It’s obvious that the Novel Coronavirus has caused a lot of public events to become cancelled along with schools. Aside from people who have a job, but can’t telework, most will be at home. In other words, some or most of you would binge watch on anime while being stuck at home.
This of course brings the topic of anime streaming. In recent years, anime has become more accessible legally through legal streaming services like Crunchyroll, Funimation, and others. Not only that, you don’t have to spend $50-250 to buy the whole series on DVD or Blu-ray to watch it. Of course, we started to see Crunchyroll losing the lion share of the anime streaming as competition heated up.
If you recall, Amazon tried to jump in the fray with Anime Strike and Netflix doing its own thing. While competition is good as it doesn’t cause a service to become complacent. During that time, Crunchyroll became a bit lazy by not updating their video player and with poor video quality.
Once competition took hold, they eventually added an HTML5 player. It’s not without consequence. They lost a good amount of their catalog once Funnimation pulled out of the deal.

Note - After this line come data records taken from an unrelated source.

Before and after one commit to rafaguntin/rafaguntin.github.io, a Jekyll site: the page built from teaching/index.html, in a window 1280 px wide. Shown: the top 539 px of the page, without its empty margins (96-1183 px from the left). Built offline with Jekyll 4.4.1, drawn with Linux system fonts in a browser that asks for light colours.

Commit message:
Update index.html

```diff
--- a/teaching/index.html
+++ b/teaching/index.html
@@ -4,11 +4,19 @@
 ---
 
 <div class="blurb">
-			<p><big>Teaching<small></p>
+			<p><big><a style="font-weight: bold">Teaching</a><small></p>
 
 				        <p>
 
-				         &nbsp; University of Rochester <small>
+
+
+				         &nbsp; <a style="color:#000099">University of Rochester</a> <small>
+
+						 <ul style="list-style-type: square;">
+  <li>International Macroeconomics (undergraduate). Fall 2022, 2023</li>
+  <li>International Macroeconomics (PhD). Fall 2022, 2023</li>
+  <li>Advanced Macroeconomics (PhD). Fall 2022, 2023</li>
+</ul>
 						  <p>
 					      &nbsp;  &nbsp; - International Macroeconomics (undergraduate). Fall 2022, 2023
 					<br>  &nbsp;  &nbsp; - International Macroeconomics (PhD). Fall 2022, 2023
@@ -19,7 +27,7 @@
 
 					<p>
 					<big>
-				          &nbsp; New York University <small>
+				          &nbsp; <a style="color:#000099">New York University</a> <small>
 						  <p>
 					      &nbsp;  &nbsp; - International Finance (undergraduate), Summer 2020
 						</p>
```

As expected, exclusive simulcasting is becoming an issue as people have to subscribe to the multiple services to watch the content they enjoy. Otherwise, he or she will miss out unless they subscribe. As they say, each subscription adds up in the end. This phenomenon is called subscription fatigue. While some bloggers have covered this concern, it’s time to go more in depth in it.